When it comes to treating depression, it’s tough to know what will work for specific people who have the condition.
Antidepressants are commonly prescribed, but between 10 percent and 30 percent of people with major depression who take the medications fail to show improvement.
But now, a new treatment that involves the use of magnetic stimulation to "rewire" parts of the brain has been approved by the Food and Drug Administration (FDA).
It has proven effective in treating people with depression and could potentially be used in other applications, as well.
This treatment, called transcranial magnetic stimulation (TMS), targets specific parts of the brain in a noninvasive way.
“The way that we believe TMS works is as a brain network treatment,” Dr. Andrew Leuchter, a senior research scientist at the Semel Institute for Neuroscience and Human Behavior, and director of the neuromodulation division at the University of California Los Angeles (UCLA) Health, told Healthline.
“As opposed to medications, which kind of work from the bottom up, they work at the level of the nerve cell, and then spread from there,” Leuchter said. “TMS picks specific nodes of a brain network and introduces energy into those.”
The number of clinics offering TMS is growing as the treatment offers an alternative for people who haven’t responded to antidepressants.
A seed of an idea
Leuchter says that TMS has been around as a diagnostic and research tool since the mid-1980s.
“It was in the 90s that people began to realize there are many ways to stimulate the brain,” he said. “Of course, electroconvulsive therapy (ECT) had been around forever. But people thought if you can use electricity to stimulate the brain, how about using electromagnetic energy? Pulsing the brain with an electromagnet to try to achieve the same result, but with a much better side effect profile. People began to experiment with it, discover that, in fact, you can provide very focal brain stimulation that seemed to relieve the symptoms of depression without nearly the side effects of ECT. It was studied for a number of years, and approved by the FDA in 2009.”
A major advantage to TMS when compared with antidepressants is its relative lack of side effects.
“A lot of times, antidepressant medications are used for these different conditions, and they can be helpful,” said Leuchter. “The problem is, with medication you’re commonly dealing with side effects. You’re taking a medication and distributing it throughout the bloodstream, throughout the body. You end up, therefore, with effects on virtually every organ system and in many instances the side effects can be problematic — nausea, weight gain, headache, dizziness, those kinds of things.”
“The nice thing about TMS as a treatment is that you are really applying it directly to a specific part of the brain. It has very, very few side effects.
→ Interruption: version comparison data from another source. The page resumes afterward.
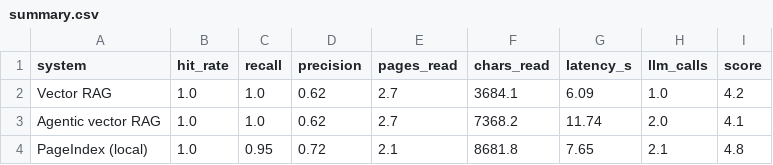
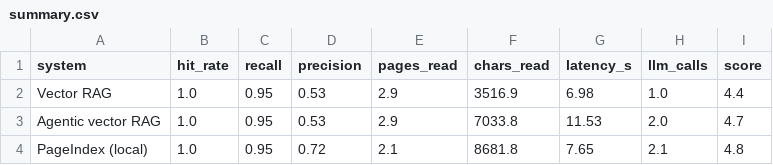
Before and after one commit to Arpan-ar7/pageindex-vectorless-vs-vectordb-rag, a CSV file: results/compare/summary.csv, drawn as a sheet.

```diff
--- a/results/compare/summary.csv
+++ b/results/compare/summary.csv
@@ -1,4 +1,4 @@
 system,hit_rate,recall,precision,pages_read,chars_read,latency_s,llm_calls,score
-Vector RAG,1.0,1.0,0.62,2.7,3684.1,6.09,1.0,4.2
-Agentic vector RAG,1.0,1.0,0.62,2.7,7368.2,11.74,2.0,4.1
+Vector RAG,1.0,0.95,0.53,2.9,3516.9,6.98,1.0,4.4
+Agentic vector RAG,1.0,0.95,0.53,2.9,7033.8,11.53,2.0,4.7
 PageIndex (local),1.0,0.95,0.72,2.1,8681.8,7.65,2.1,4.8
```
Also changed, not shown: results/compare/per_question.csv, 18 other files.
Therefore, we are able to achieve a therapeutic effect for the patient with a much more favorable side effect profile, by targeting the treatment to the precise brain area that we need to hit in order to get the patient some benefit.”
Cost can be an issue
Eight years after its approval by the FDA for depression, TMS is available in every major metropolitan area in the United States.
Leuchter estimated there are currently between 800 and 1,000 TMS devices being used in practices across the country.
“[TMS devices] are still not as widespread as we would like them to be, in order for everybody to have access,” says Leuchter. “The good news in terms of access is that insurance companies are now pretty routinely covering TMS treatment for depression. So it’s something that is more and more widely successful, both because the devices are out there in the community, and because it’s a covered benefit under a lot of insurance plans, including Medicare.”
For those without health benefits, however, the cost can be significant.
While out-of-pocket costs vary by geographic region, a 6- to 9-week treatment of TMS typically costs somewhere in the range of $14,000.
The out-of-pocket costs for uninsured Americans may be higher than the cost of antidepressant medications, but Leuchter says there are a few caveats.
“It is important to bear in mind that TMS generally is performed in patients who have suffered for years with unrelenting depression and have failed to benefit from multiple courses of medication treatment and psychotherapy,” he said.
“There have been a few health economics studies that have looked at the cost effectiveness of TMS treatment — the cost per QALY, or quality-adjusted life year — and have concluded that TMS is a very cost-effective alternative.”
More than just depression
There are more potential applications for TMS treatment on the horizon.
“TMS works for a whole variety of different conditions,” said Leuchter. “Anything where focal brain stimulation might be helpful. So it’s been used with success not just for depression, but for bipolar disorder, for obsessive-compulsive disorder, PTSD too. We’ve used it with some success here at UCLA for the treatment of tinnitus — that’s chronic ringing of the ears. And it also is quite useful for the treatment of chronic pain conditions. So a variety of different applications are in development.”
With Americans spending billions of dollars every year on antidepressants and the country in the midst of an opioid epidemic, TMS offers a possible alternative.
“We’re excited about treatments like TMS that actually can offer a great deal of relief for chronic pain without the side effects of opioids,” said Leuchter. “I think that what we’re going to see going forward is that there will be more and more of those brain stimulation neuromodulation methods that can help reduce pain symptoms with fewer side effects. So we’re very interested in exploring those avenues of research.”